Painted Rock Petroglyph Site, Maricopa County, AZ
In late December 1846, the Mormon Battalion continued westward in southern Arizona. The company passed by an ancient archaeological site where they viewed hundreds of symbolic and artistic rock etchings, or “petroglyphs.” These etchings were produced centuries ago by prehistoric people. The Battalion arrived at Painted Rocks, as it is referred to, on December 29, 1846. The weather was cold. They saw “huge rocks covered with pictures of men, animals, birds and snakes” as noted by Norma Baldwin Ricketts. Moreover, she reports that battalion passed a coal black rock bluff and trudged through sand, rocks, and hills and that they camped in a river bottom among brambly willows and cottonwoods. Battalion member William Coray described the route they followed simply as “a very rough road.” Because of the poor road conditions, orders were given that no private possessions were to be transported in the wagons.

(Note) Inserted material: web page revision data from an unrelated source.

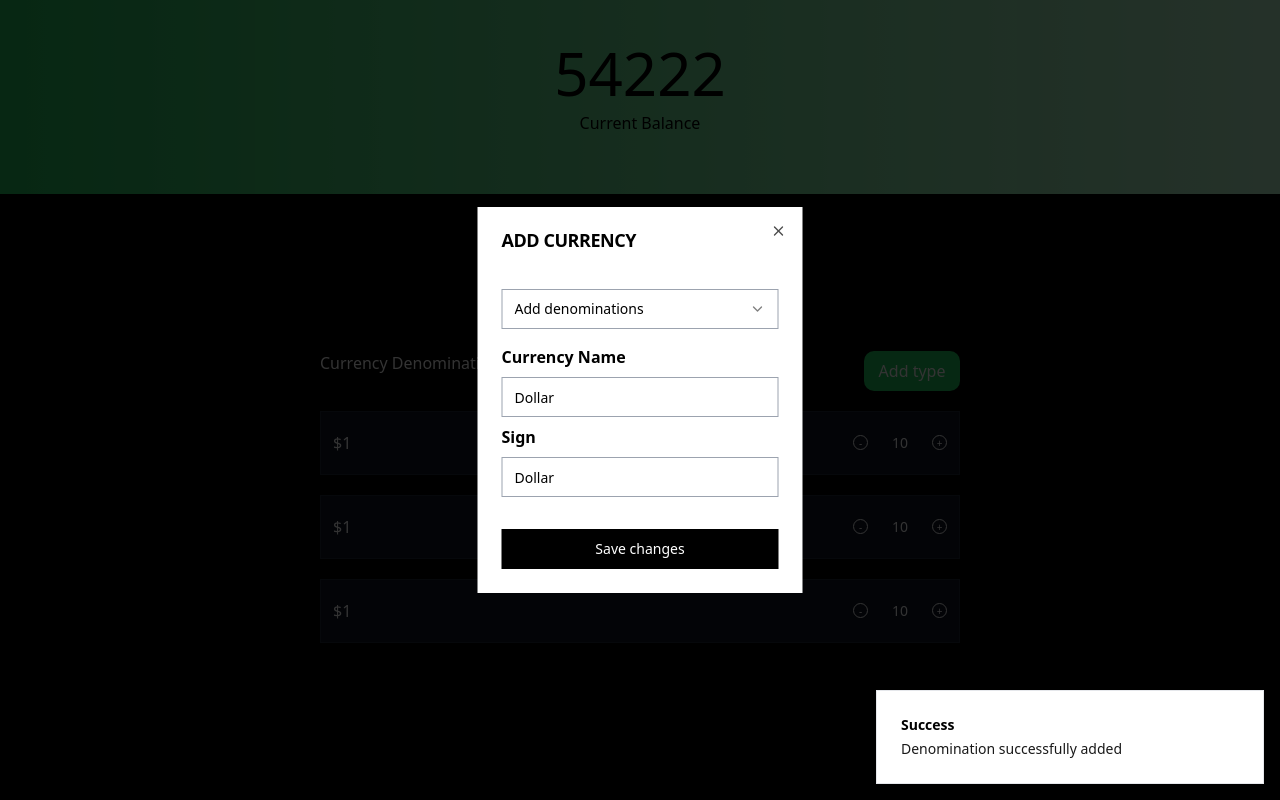
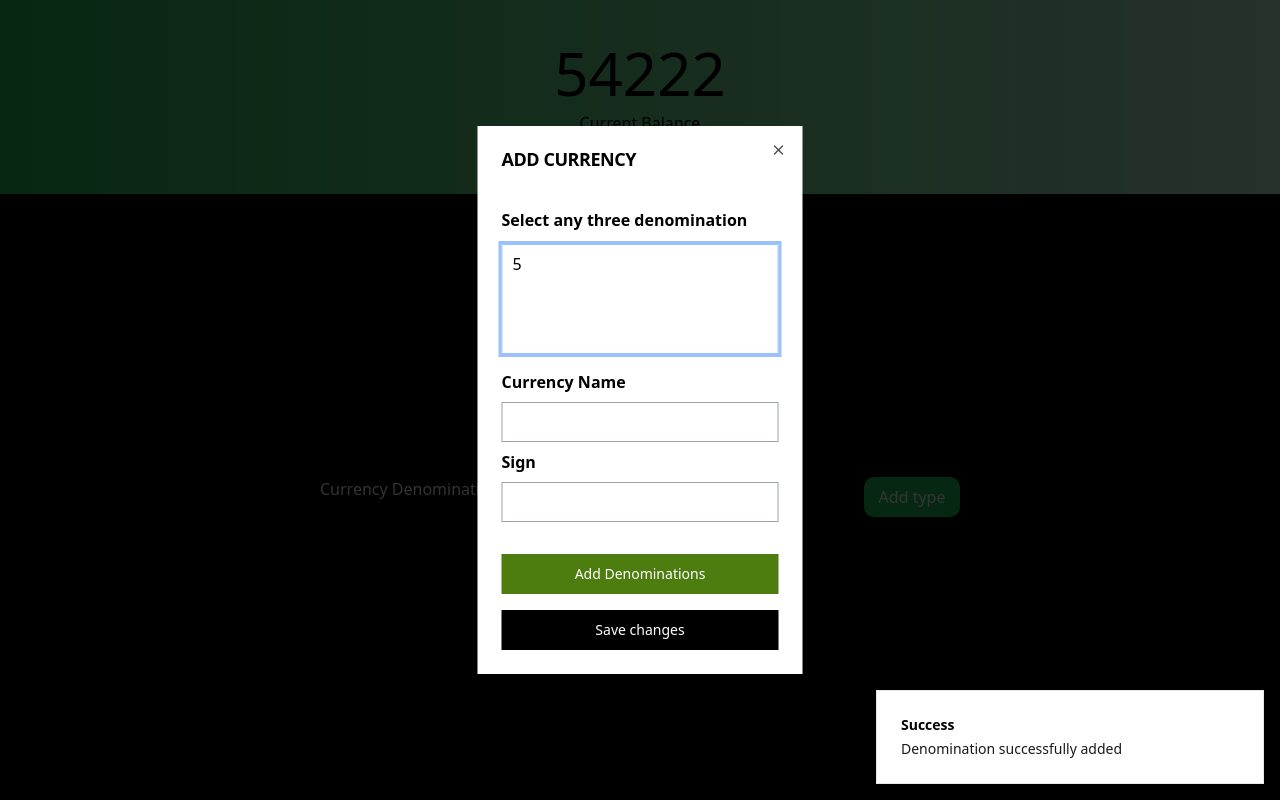
Before and after one commit to KamrulHasaanAnanda/mobpay-task, a Next.js app: page / in a window 1280 px wide. Both pictures are taken after typing "Sample", "5" into the empty fields and a click on the button "Save". Built offline with nearby package versions, Linux system fonts and the light colour scheme.

Commit message:
currency added

```diff
--- a/src/components/CurrencyModal.jsx
+++ b/src/components/CurrencyModal.jsx
@@ -1,4 +1,4 @@
-import React from "react";
+import React, { useEffect, useState } from "react";
 import { Button } from "@/components/ui/button";
 
 import { Input } from "@/components/ui/input";
@@ -18,53 +18,207 @@ import {
   SelectTrigger,
   SelectValue,
 } from "@/components/ui/select";
-function CurrencyModal({open,setopen}) {
+import { useToast } from "./ui/use-toast";
+
+function CurrencyModal({ open, setopen, setdenominationsModal }) {
+  const { toast } = useToast();
+
+  const [denominations, setdenominations] = useState();
+  const [formData, setformData] = useState({
+    denominations: null,
+    currency_name: null,
+    currency_sign: null,
+  });
+
+  const [errorMessage, seterrorMessage] = useState({
+    denominations: null,
+    currency_name: null,
+    currency_sign:null,
+  });
+
+  useEffect(() => {
+    let data = localStorage.getItem("denominations");
+    data = JSON.parse(data);
+    console.log("data", data);
+    if (data?.length > 0) {
+      setdenominations(data);
+    } else {
+      setopen(false);
+      setdenominationsModal(true);
+    }
+  }, [open]);
+
+  let handleSelectChange = (e) => {
+    let name = e.target.name;
+    let values = Array.from(e.target.selectedOptions, (option) => option.value);
+    setformData({
+      ...formData,
+      [name]: values,
+    });
+  };
+
+  let handleChange = (e) => {
+    let name = e.target.name;
+    let values = e.target.value;
+    setformData({
+      ...formData,
+      [name]: values,
+    });
+  };
+  let submit = ()=>{
+    console.log('formData', formData)
+    if (!formData?.currency_name) {
+      seterrorMessage({
+        ...errorMessage,
+        currency_name: "Currency name is empty",
+      });
+    }
+    if (!formData?.currency_sign) {
+      seterrorMessage({
+        ...errorMessage,
+        currency_sign: "Currency sign can not be empty",
+      });
+    }
+    if (formData?.denominations?.length === 0 ) {
+      seterrorMessage({
+        ...errorMessage,
+        denominations: "Denominations can not be empty or less than three",
+      });
+    }
+    else{
+      seterrorMessage({
+        currency_name:null,
+        currency_sign:null,
+        denominations:null
+      })
+
+      localStorage.setItem("currency",JSON.stringify(formData))
+      toast({
+        variant: "success",
+        title: "Success ",
+        description: "Currency successfully added",
+        //
+      });
+      setopen(false)
+
+    }
+
+  }
   return (
     <Dialog open={open} onOpenChange={setopen}>
-
       <DialogContent className="sm:max-w-[325px] w-11/12 bg-white border-none rounded">
         <DialogHeader>
           <DialogTitle>ADD CURRENCY</DialogTitle>
         </DialogHeader>
         <div className="grid py-4">
           <div className="flex flex-col gap-2 mt-2 mb-4">
-            <Select>
+            {/* <Select>
               <SelectTrigger className="w-full border border-gray-400 z-50">
-                <SelectValue placeholder="Add denominations" />
+                <SelectValue placeholder="Denominations" />
               </SelectTrigger>
               <SelectContent>
-                <SelectItem value="light">Light</SelectItem>
-                <SelectItem value="dark">Dark</SelectItem>
-                <SelectItem value="system">System</SelectItem>
+                {denominations?.length > 0 &&
+                  denominations.map((denomination) => (
+                    <SelectItem
+                      value={denomination.value}
+                      key={denomination.name}
+                    >
+                      {denomination.value}
+                    </SelectItem>
+                  ))}
               </SelectContent>
-            </Select>
+            </Select> */}
+            <h4 htmlFor="name" className="font-semibold">
+              Select any three denomination
+            </h4>
+            <select
+              id="fruits"
+              name="denominations"
+              multiple
+              onChange={handleSelectChange}
+              value={formData.denominations}
+              className="mt-1 w-full border rounded-md p-2 focus:outline-none focus:ring focus:border-blue-300"
+            >
+              {denominations?.length > 0 &&
+                denominations.map((denomination) => (
+                  <option value={denomination.value} key={denomination.name}>
+                    {denomination.value}
+                  </option>
+                ))}
+            </select>
+            {errorMessage.denominations && (
+              <p
+                style={{
+                  color: " #F44336",
+                  fontWeight: 500,
+                  fontSize: 13,
+                }}
+              >
+                {errorMessage?.denominations}
+              </p>
+            )}
           </div>
           <div className="flex flex-col gap-2">
             <h4 htmlFor="name" className="font-semibold">
               Currency Name
             </h4>
             <Input
-              id="c_name"
-              value="Dollar"
+              value={formData?.currency_name}
+              name="currency_name"
               className="border border-gray-400"
+              onChange={handleChange}
             />
+             {errorMessage.currency_name && (
+              <p
+                style={{
+                  color: " #F44336",
+                  fontWeight: 500,
+                  fontSize: 13,
+                }}
+              >
+                {errorMessage?.currency_name}
+              </p>
+            )}
           </div>
           <div className="flex flex-col gap-2 mt-2">
             <h4 htmlFor="name" className="font-semibold">
               Sign
             </h4>
             <Input
-              id="c_name"
-              value="Dollar"
+              name={"currency_sign"}
+              value={formData?.currency_sign}
               className="border border-gray-400"
+              onChange={handleChange}
             />
+             {errorMessage.currency_sign && (
+              <p
+                style={{
+                  color: " #F44336",
+                  fontWeight: 500,
+                  fontSize: 13,
+                }}
+              >
+                {errorMessage?.currency_sign}
+              </p>
+            )}
           </div>
         </div>
 
         <Button
+          className="w-full bg-lime-700 text-white hover:bg-black"
+          varient
+          onClick={() => {
+            setopen(false);
+            setdenominationsModal(true);
+          }}
+        >
+          Add Denominations
+        </Button>
+        <Button
           type="submit"
           className="w-full bg-black text-white hover:bg-slate-600"
           varient
+          onClick={submit}
         >
           Save changes
         </Button>
--- a/src/components/DenominationModal.jsx
+++ b/src/components/DenominationModal.jsx
@@ -40,7 +40,7 @@ function DenominationModal({ open, setopen, setCurrencyModal }) {
     });
   };
   let addDenomination = () => {
-    console.log("formData", formData);
+    // console.log("formData", formData);
     let oldData = localStorage.getItem("denominations");
     if (!formData?.denominationName) {
       seterrorMessage({
@@ -58,10 +58,41 @@ function DenominationModal({ open, setopen, setCurrencyModal }) {
         denominationName: null,
         denominationValue: null,
       });
+
+      if (oldData) {
+        oldData = JSON.parse(oldData);
+
         let denomination = {
           name: formData?.denominationName,
           value: formData?.denominationValue,
         };
+
+        let newArray = [denomination, ...oldData];
+        toast({
+          variant: "success",
+          title: "Success ",
+          description: "Denomination successfully added",
+          //
+        });
+        setformData({
+          denominationName: "",
+          denominationValue: "",
+        });
+        // console.log("denomination", denomination);
+
+        localStorage.setItem("denominations", JSON.stringify(newArray));
+        // setTimeout(() => {
+        setopen(false);
+        setCurrencyModal(true);
+        // }, 1000);
+      } else {
+        let denomination = [
+          {
+            name: formData?.denominationName,
+            value: formData?.denominationValue,
+          },
+        ];
+
         toast({
           variant: "success",
           title: "Success ",
@@ -71,8 +102,15 @@ function DenominationModal({ open, setopen, setCurrencyModal }) {
         // console.log("denomination", denomination);
 
         localStorage.setItem("denominations", JSON.stringify(denomination));
+        setformData({
+          denominationName: "",
+          denominationValue: "",
+        });
+        // setTimeout(() => {
         setopen(false);
         setCurrencyModal(true);
+        // }, 1000);
+      }
     }
   };
   // console.log("errorMessage", errorMessage);
--- a/src/components/Denominations.jsx
+++ b/src/components/Denominations.jsx
@@ -1,12 +1,22 @@
-import React from 'react'
-import { Input } from './ui/input'
+import React, { useState } from "react";
+import { Input } from "./ui/input";
 
-function Denominations() {
+function Denominations({ value, sign }) {
+  const [input, setinput] = useState(0);
+  const handleChange = (value) => {
+    // Ensure the value is not less than 0
+    const newValue = Math.max(0, input + value);
+    setinput(newValue);
+  };
   return (
     <div className="h-16 p-3 mt-5 flex justify-between items-center self-stretch rounded-md border border-solid border-gray-800 bg-gray-900">
-    <p className="text-base font-medium leading-6 text-white">$1</p>
+      <p className="text-base font-medium leading-6 text-white">
+        {sign}
+        {value}
+      </p>
       <div class="flex w-120 justify-center items-center gap-3 text-white">
         <h4
+          onClick={() => handleChange(-1)}
           style={{
             borderRadius: "50%",
             width: 15,
@@ -17,8 +27,9 @@ function Denominations() {
         >
           -
         </h4>
-      <Input className="w-10 border-none" value={10} />
+        <Input className="w-10 border-none" value={input} />
         <h4
+          onClick={() => handleChange(1)}
           style={{
             borderRadius: "50%",
             width: 15,
@@ -31,7 +42,7 @@ function Denominations() {
         </h4>
       </div>
     </div>
-  )
+  );
 }
 
-export default Denominations
+export default Denominations;
--- a/src/pages/_app.js
+++ b/src/pages/_app.js
@@ -20,6 +20,7 @@ export default function App({ Component, pageProps }) {
  if(!denominations){
   setdenominationsModal(true)
  }
+ setCurrencyModal(true)
   }, [])
 
 
@@ -32,7 +33,7 @@ export default function App({ Component, pageProps }) {
     >
       <Component {...pageProps} />
       <DenominationModal open={denominationsModal} setopen={setdenominationsModal} setCurrencyModal={setCurrencyModal}/>
-      <CurrencyModal open={currencyModal} setopen={setCurrencyModal}/>
+      <CurrencyModal open={currencyModal} setopen={setCurrencyModal} setdenominationsModal={setdenominationsModal}/>
       <Toaster  />
 
     </div>
--- a/src/pages/index.js
+++ b/src/pages/index.js
@@ -1,19 +1,29 @@
-import { useState } from "react";
+import { useEffect, useState } from "react";
 
 import Denominations from "@/components/Denominations";
 import DenominationAdd from "@/components/DenominationAdd";
 import Balance from "@/components/Balance";
 export default function Home() {
   const [open, setopen] = useState(false);
+  const [data, setdata] = useState();
+  useEffect(() => {
+    let currencyData = localStorage.getItem("currency");
+    currencyData = JSON.parse(currencyData);
+    setdata(currencyData);
+  }, []);
+  // console.log("data domi", data?.denominations?.length);
+
   return (
     <main className={`flex flex-col h-screen bg-black w-full `}>
       <Balance />
       <div className="flex flex-col items-center justify-center h-full">
         <div className=" md:w-1/2 w-11/12 sm:w-11/12 lg:w-1/2">
           <DenominationAdd />
-          <Denominations />
-          <Denominations />
-          <Denominations />
+          {data?.denominations.length > 0 &&
+            data?.denominations.map((denomination,index) => (
+              <Denominations key={index} value={denomination} sign={data?.currency_sign} />
+            ))
+            }
         </div>
       </div>
     </main>
```
Lines whose indentation alone changed are shown as unchanged.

Known today as Painted Rock Petroglyph Site, this fascinating place is located near the town of Theba in Maricopa County about 90 miles southwest of Phoenix. Numerous petroglyphs can still be easily seen. Painted Rock Petroglyph Site is a park with interpretive walks with a number of interpretive panels to assist visitors. There is also an improved campground. It was placed on the National Register of Historic Places in 1977 and is operated and maintained by the Bureau of Land Management.

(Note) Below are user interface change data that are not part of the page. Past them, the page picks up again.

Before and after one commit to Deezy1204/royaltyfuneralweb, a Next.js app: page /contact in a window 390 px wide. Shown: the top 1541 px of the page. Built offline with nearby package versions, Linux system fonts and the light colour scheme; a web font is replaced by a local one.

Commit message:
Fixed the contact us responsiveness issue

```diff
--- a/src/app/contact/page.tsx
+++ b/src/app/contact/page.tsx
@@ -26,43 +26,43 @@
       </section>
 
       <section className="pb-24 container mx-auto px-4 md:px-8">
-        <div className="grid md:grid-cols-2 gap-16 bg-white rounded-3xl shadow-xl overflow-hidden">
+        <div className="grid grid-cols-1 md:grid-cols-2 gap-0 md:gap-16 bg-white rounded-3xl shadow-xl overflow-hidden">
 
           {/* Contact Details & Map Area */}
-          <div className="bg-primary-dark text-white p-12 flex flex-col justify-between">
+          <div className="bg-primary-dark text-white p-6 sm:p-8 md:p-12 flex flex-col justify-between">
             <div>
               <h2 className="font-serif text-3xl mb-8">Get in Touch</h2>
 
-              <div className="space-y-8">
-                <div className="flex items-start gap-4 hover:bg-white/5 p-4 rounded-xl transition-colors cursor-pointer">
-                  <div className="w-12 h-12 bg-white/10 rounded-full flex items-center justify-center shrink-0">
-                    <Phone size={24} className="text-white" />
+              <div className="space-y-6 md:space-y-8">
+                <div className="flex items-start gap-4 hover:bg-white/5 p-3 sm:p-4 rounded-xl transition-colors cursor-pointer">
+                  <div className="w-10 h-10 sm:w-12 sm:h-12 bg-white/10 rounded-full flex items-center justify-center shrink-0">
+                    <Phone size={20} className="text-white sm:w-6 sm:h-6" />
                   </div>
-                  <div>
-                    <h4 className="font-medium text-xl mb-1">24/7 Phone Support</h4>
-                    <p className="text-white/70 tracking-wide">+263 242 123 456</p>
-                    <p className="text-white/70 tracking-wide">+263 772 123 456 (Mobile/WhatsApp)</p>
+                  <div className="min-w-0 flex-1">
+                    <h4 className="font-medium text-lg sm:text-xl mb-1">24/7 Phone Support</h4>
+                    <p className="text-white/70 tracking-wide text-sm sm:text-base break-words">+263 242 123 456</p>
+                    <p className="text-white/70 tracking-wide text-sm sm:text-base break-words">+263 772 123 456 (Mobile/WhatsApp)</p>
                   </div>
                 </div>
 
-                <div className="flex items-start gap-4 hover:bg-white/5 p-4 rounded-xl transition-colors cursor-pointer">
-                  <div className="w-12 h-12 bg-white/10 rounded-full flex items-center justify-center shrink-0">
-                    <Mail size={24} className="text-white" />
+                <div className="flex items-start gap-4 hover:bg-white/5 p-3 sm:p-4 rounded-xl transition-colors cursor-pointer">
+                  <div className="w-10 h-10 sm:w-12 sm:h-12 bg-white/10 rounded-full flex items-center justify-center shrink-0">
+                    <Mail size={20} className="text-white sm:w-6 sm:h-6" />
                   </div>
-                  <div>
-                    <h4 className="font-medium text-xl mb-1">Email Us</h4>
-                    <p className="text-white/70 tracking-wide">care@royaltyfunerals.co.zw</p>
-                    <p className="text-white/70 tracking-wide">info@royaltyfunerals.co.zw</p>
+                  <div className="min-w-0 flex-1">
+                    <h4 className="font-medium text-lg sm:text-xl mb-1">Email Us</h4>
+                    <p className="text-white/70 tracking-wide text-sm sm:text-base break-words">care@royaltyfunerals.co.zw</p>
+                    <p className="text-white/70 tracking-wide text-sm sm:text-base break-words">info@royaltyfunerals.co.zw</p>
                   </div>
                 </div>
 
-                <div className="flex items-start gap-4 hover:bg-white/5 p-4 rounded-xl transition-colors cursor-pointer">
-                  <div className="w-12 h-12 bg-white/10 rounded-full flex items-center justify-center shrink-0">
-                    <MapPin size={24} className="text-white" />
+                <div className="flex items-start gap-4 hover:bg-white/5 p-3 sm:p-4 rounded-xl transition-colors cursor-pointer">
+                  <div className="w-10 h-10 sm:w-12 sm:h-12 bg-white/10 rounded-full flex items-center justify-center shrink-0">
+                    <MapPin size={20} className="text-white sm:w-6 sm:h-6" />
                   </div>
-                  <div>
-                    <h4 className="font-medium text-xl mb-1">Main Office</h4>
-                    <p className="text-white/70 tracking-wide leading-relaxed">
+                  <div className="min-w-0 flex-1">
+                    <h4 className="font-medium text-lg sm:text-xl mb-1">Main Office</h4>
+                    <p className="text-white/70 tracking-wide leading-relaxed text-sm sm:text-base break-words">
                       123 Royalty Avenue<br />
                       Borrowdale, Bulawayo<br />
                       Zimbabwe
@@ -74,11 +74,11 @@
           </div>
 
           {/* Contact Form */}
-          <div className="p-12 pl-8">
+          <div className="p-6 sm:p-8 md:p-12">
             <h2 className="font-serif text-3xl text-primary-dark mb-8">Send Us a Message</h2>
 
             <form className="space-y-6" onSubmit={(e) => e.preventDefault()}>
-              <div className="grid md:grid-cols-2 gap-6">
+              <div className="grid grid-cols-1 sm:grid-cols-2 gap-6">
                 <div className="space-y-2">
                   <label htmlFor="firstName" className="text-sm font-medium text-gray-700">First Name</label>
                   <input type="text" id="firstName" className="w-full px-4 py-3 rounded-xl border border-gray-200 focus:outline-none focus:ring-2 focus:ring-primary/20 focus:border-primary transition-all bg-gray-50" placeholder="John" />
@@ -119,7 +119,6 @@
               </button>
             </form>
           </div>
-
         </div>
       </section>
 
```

Map and Directions
The street address of Painted Rock Petroglyph Site is: 46101 Rocky Point Road, Gila Bend, AZ 85337.
According to the website, https://www.blm.gov/visit/painted-rock-petroglyph-campground:
Exit Interstate 8 at Painted Rock Dam Road/Exit 102, about 12.5 miles west of Gila Bend. Travel north on Painted Rocks Dam Road 10.7 miles to Rocky Point Road. Painted Rocks Petroglyph Site is 0.6 miles west of Painted Rock Dam Road on Rocky Point Road.
Painted Rock Petroglyph Site is owned and maintained by the United States Bureau of Land Management. It is open to the public, but at certain times during the year a seasonal fee is charged to those wishing to visit the site.
Articles & Resources
Articles and Resources
William Coray, cited in Norma Baldwin Ricketts, The Mormon Battalion: U. S. Army of the West, 1846-1848, 106.
David L. Bigler and Will Bagley, eds., Army of Israel: Mormon Battalion Narratives, 164.
Sherman L. Fleek, History May Be Searched in Vain: A Military History of the Mormon Battalion, 298.